1. Gladiator blood was recommended by Roman physicians to aid various ailments, including epilepsy and infertility.
2. Purple clothing was a status symbol and reserved only for emperors or senators. To achieve the color, a dye was made from murex seashells. It was treason for anyone other than the emperor to dress completely in purple.
3. Emperor Claudius’ third wife, Valeria Messalina, was a nymphomaniac. According to ancient historians, she once competed with a prostitute to see who could have the most sexual partners in a night.
6. Emperor Caligula often appeared in public dressed in women’s clothing.
7. Caligula’s favorite horse, Incitatus, lived in a marble stable, with an ivory manger.
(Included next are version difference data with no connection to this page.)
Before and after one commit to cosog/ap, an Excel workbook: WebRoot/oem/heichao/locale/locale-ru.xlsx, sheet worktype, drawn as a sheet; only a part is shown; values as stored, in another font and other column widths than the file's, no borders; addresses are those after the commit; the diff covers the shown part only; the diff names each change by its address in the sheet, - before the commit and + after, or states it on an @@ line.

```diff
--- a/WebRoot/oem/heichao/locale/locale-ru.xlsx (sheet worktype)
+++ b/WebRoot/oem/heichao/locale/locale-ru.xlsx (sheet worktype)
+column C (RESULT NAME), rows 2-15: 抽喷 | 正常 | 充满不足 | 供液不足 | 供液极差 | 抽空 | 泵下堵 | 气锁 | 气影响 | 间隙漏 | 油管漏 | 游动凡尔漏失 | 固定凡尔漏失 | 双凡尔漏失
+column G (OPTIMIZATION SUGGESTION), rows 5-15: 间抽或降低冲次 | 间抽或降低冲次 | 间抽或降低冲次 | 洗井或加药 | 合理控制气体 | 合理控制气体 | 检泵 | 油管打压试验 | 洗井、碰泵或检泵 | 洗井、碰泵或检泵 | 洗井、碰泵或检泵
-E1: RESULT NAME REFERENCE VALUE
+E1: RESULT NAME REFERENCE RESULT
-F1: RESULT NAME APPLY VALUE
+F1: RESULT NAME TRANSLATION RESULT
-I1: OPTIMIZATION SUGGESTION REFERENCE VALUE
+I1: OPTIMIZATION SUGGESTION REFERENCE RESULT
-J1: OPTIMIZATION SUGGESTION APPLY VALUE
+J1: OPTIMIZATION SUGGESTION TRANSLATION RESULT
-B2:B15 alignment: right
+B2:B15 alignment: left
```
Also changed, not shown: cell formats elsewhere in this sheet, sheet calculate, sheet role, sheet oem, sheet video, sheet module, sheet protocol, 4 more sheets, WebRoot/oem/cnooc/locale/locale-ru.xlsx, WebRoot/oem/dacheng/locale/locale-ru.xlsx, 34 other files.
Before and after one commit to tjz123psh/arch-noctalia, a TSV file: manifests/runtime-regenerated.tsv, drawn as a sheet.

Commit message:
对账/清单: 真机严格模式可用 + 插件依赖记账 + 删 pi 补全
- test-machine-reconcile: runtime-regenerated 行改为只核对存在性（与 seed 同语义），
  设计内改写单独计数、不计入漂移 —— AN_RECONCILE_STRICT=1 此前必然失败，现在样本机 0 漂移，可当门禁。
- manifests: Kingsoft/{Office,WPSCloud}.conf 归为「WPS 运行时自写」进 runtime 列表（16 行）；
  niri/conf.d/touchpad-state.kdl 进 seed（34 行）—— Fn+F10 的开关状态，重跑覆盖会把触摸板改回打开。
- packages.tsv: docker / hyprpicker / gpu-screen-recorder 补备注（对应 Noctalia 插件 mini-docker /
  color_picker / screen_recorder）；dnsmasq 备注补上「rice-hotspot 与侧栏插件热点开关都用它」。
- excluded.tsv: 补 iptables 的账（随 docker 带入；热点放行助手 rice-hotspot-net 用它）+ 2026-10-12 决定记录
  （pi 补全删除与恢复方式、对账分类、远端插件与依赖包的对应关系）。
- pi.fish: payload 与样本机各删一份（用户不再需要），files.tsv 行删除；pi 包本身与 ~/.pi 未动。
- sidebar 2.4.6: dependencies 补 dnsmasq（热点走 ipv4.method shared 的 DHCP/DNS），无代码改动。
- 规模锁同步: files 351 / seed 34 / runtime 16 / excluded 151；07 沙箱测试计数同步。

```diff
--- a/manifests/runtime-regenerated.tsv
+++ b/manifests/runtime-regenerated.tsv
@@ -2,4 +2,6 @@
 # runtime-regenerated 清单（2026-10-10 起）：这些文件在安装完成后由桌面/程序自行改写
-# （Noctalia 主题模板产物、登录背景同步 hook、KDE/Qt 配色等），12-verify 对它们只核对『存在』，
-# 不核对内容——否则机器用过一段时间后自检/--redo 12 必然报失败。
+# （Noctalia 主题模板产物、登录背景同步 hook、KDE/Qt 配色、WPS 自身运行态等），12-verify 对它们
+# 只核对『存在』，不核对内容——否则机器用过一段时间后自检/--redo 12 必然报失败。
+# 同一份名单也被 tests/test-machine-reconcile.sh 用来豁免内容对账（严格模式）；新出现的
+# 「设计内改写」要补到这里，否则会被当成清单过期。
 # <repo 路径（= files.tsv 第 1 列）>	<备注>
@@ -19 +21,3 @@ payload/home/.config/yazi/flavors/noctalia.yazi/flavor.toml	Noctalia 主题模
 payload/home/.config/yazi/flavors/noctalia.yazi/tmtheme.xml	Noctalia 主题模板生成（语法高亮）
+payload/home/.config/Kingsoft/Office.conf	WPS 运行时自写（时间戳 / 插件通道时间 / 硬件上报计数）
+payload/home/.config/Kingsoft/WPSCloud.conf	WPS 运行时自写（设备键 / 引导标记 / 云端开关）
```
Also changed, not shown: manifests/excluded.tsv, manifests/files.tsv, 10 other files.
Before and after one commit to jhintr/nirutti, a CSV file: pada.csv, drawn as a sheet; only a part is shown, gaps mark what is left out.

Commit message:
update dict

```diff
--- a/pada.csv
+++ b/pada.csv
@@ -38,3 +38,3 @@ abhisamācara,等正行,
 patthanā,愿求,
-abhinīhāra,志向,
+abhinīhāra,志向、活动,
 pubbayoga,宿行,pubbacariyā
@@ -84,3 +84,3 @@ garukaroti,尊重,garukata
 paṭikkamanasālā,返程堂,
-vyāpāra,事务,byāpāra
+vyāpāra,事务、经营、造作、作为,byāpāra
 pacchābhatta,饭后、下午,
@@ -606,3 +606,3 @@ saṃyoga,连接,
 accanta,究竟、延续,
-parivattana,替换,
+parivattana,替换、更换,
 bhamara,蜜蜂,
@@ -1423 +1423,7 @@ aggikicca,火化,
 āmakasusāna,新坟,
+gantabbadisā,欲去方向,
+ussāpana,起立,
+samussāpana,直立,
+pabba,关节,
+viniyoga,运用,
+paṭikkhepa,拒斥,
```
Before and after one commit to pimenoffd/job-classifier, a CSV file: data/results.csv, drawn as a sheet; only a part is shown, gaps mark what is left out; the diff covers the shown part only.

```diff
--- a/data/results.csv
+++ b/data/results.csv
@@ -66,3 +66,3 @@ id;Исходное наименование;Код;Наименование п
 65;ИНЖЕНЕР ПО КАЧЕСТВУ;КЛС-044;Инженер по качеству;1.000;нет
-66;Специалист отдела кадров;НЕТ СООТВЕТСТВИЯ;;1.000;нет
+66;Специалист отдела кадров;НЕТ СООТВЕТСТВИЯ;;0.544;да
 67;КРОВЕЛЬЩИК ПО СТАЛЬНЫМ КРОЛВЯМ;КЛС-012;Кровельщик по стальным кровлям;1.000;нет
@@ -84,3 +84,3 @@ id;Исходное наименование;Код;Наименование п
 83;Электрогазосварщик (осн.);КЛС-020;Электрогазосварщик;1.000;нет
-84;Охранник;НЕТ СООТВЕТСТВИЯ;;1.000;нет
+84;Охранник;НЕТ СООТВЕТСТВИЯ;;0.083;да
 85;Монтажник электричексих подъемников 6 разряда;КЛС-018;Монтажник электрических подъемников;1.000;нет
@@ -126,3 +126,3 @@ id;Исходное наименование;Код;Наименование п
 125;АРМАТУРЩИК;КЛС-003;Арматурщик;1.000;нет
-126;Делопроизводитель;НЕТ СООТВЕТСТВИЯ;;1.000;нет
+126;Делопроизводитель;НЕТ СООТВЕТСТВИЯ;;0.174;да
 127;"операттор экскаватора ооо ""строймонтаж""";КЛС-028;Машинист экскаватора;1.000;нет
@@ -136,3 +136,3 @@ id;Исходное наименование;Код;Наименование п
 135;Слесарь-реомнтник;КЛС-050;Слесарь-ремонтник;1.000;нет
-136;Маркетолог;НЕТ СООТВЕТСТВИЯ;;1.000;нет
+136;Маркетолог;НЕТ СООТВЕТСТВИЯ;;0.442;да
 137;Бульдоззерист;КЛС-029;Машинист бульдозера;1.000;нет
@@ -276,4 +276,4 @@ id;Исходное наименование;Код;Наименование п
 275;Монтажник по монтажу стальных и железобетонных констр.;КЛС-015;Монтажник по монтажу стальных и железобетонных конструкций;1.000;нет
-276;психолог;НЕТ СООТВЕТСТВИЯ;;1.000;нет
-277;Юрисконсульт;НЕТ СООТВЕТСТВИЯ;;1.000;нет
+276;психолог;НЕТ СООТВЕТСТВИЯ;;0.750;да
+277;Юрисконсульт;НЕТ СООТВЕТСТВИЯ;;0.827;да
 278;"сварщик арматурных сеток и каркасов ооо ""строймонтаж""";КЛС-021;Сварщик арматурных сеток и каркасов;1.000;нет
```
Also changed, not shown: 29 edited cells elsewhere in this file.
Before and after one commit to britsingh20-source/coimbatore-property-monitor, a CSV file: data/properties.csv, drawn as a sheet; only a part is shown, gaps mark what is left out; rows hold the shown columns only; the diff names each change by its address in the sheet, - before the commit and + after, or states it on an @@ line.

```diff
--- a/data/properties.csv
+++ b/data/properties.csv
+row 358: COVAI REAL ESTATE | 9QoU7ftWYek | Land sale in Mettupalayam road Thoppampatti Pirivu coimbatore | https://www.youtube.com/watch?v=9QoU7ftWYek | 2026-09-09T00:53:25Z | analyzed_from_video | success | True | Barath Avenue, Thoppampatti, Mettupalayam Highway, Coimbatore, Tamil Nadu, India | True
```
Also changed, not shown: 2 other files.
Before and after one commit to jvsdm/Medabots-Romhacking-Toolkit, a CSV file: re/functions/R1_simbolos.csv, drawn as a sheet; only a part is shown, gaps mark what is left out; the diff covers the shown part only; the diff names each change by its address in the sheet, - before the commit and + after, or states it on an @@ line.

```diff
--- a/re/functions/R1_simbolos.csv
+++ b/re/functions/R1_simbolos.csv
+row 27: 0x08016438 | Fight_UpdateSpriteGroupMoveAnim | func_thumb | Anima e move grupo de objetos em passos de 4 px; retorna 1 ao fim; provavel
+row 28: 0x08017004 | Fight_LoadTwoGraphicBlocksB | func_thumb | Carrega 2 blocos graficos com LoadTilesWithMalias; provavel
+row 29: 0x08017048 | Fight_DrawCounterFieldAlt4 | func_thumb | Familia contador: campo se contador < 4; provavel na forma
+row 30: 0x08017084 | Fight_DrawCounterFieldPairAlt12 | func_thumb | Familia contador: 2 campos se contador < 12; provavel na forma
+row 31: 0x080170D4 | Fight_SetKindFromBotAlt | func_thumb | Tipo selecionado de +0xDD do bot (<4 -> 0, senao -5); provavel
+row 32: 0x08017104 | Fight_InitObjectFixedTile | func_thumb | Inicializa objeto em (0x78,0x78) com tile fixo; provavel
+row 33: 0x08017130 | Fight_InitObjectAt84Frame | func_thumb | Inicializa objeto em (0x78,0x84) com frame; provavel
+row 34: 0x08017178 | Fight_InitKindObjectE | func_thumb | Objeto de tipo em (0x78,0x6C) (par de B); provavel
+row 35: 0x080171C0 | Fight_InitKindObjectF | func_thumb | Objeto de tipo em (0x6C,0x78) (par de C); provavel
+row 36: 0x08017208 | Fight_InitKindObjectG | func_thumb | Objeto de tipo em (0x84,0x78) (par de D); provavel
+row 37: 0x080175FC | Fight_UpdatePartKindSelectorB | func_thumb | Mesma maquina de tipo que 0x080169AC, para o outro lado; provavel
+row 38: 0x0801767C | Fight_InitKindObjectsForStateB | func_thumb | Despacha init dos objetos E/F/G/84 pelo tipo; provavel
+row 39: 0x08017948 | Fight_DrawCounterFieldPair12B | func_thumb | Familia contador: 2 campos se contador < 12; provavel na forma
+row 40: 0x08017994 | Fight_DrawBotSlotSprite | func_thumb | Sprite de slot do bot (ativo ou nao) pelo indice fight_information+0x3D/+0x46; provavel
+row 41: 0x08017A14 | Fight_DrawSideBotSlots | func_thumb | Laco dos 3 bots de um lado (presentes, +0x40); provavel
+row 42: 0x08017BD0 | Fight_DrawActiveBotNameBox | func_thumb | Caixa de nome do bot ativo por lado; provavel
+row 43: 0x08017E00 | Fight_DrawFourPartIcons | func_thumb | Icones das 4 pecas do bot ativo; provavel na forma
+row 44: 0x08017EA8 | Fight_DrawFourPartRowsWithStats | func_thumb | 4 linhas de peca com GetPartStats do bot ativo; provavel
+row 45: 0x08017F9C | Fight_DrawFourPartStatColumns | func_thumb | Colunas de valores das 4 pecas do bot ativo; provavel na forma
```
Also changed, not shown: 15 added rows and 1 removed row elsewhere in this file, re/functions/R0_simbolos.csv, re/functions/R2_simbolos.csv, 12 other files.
Caligula also tried to make him a consul — the highest elected office of the Roman Republic and the most important job in the government.
8. In the first century B.C., the poet Gaius Valerius Catullus addressed two of his critics, another poet Furius and a senator Aurelius, in a poem considered so vulgar and obscene that it was not translated outside of Latin until the 20th century.
English translation of the poem:
I will sodomize you and face-fuck you,
Cock-sucker Aurelius and catamite Furius,
You who think, because my verses
Are delicate, that I am modest
For it’s right for the devoted poet to be chaste
Himself, but it’s not necessary for his verses to be so.
Verses which then have taste and charm,
If they are delicate and sexy,
And can incite an itch,
And I don’t mean in boys, but in those hairy old men
Who can’t get their flaccid dicks up.
You, because you have read of my countless kisses,
You think I’m a sissy?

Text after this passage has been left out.